My mind been stuck on our children’s equal rights since my response to the recent SF Chron Article and the prior post on government red tape.
Thomas Jefferson said “We hold these truths to be self evident: that all men are created equal; that they are endowed by their Creator with certain inalienable rights; that among these are life, liberty, and the pursuit of happiness.”
Mr. Jefferson said nothing in there about equality and rights being based on the level of functioning. Shouldn’t our special needs children have the right to the pursuit of happiness as much as any other person.
It is wonderful when government tries to help. If only their help didn’t come with so much red tape. The pursuit of happiness seems blocked so often by policies and conditions to receive needed services.
One example is the difficulty in marrying for persons with disabilities. Not everyone would wish to. However, if a couple with disabilities wished to marry they would have to look long and hard at what absolutely vital benefits they would lose. Most can’t do that even though they may be able to help each other somewhat and not require as many taxpayer funds for their daily living. Billy Ray loves to look at wedding pictures of his stepbrothers and wants to know when he is going to have a wedding. How can I tell him he can’t?

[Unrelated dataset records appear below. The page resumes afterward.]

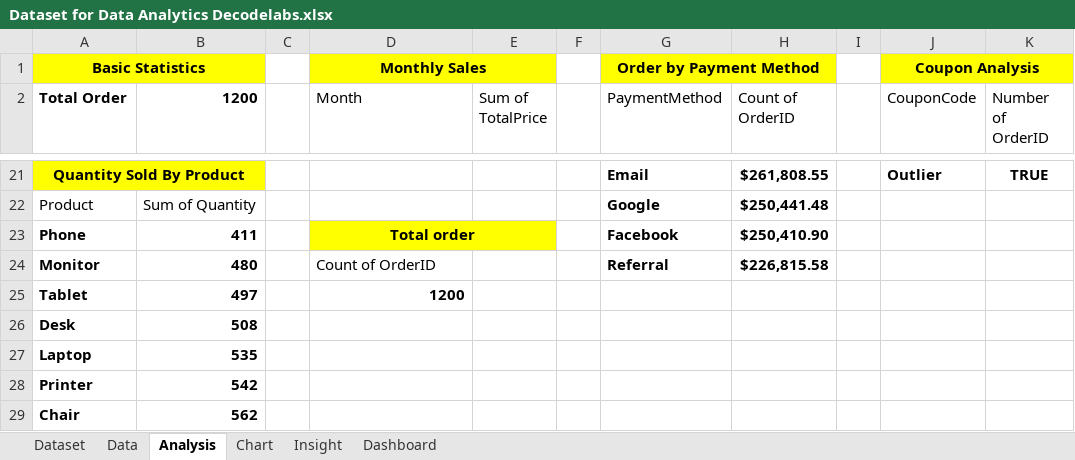
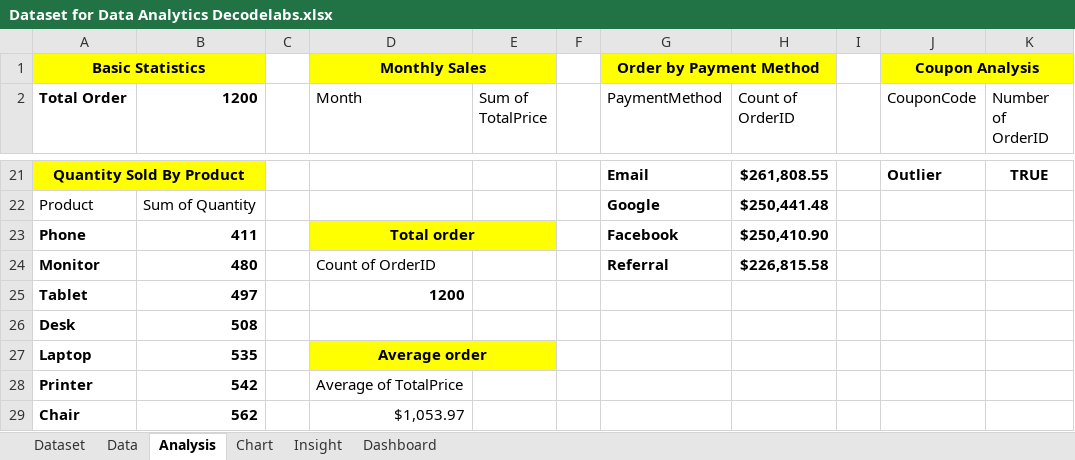
Before and after one commit to princephamous-bit/DecodeLabs-Internship, an Excel workbook: Dataset for Data Analytics Decodelabs.xlsx, sheet Analysis, drawn as a sheet; only a part is shown, gaps mark what is left out; values as stored, in another font and other column widths than the file's, no borders; charts and pictures not drawn; the diff names each change by its address in the sheet, - before the commit and + after, or states it on an @@ line.

Commit message:
Add files via upload

```diff
--- a/Dataset for Data Analytics Decodelabs.xlsx (sheet Analysis)
+++ b/Dataset for Data Analytics Decodelabs.xlsx (sheet Analysis)
-D27 (Month): (empty)
+D27 (Month): Average order
-D27:E27 fill: none
+D27:E27 fill: #FFFF00
+D27:E27 merged
-D28 (Month): (empty)
+D28 (Month): Average of TotalPrice
-D29 (Month): (empty)
+D29 (Month): $1,053.97
```
Also changed, not shown: charts or pictures.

It is time for government to look at the red tape not just adding dollars. Maybe there is a way to change policies and make exceptions that would assist persons with disabilities in their pursuit of happiness without actually costing the taxpayers more money. Flexibility based on our children’s uniqueness needs to be built into government policies. Governments are not naturally flexible but they are not a bottomless wallet either.
I shared recently that because our state is going to require my son to pay about half the Social Security benefits he receives based on his deceased father’s claim they may force my hand to place him out of my home. If they do that taxpayer dollars (state and federal) will pay out probably an additional $15,000 per month to save $500. Where’s the logic there?
The reality is that we can’t count on government to meet every need. With Autism and other special needs increasing rapidly we have to look at how to give our children their equality and pursuit of happiness without total dependence on the government. If conditions were changed to allow creativity without losing important benefits such as medical care maybe it would take less dollars.
I must say that I have a new found appreciation for Congressman Joe Pitts (R-PA). Being from Oregon I know very little about Congressman Pitts. Today I was doing an internet search for the Thomas Jefferson quote and found a couple of Congressman’s Pitts comments that I really like.
In a Commentary about Martin Luther King, dated January 15, 2000, Congressman Pitts ends with the following paragraph quoting Dr. King.
“He said to the crowd, “In a sense we have come to our nation’s capital to cash a check. When the architects of our republic wrote the magnificent words of the Constitution and the Declaration of Independence, they were signing a promissory note to which every American was to fall heir. This note was a promise that all men would be guaranteed the inalienable rights of life, liberty, and the pursuit of happiness.”
"Martin Luther King wanted America to make good on its promise.”
Where is the promise to Billy Ray and your kids. It takes more than money.
The other comment I found from Congressman Pitts was from the hearings Congress held on the Terri Schiavo matter. Whether or not you agree that Congress should have been involved in that matter the Congressman’s statement below is profound:
“Have we, as a Nation, become so callous that we have bought into the “quality of life” argument that some people simply are not worth the effort to protect and rehabilitate? I hope not.”
In Ramblings of a Sleep-Deprived Mom I said: "While watching several of the clips from the funeral of Coretta King yesterday it occurred to me we need leaders such as the Kings who will fight to bring to light the needs of our children to the those who can change conditions. "
I still think that is exactly what we need.
Until next time,
Peggy Lou Morgan
Parenting Your Complex Child Yahoo Group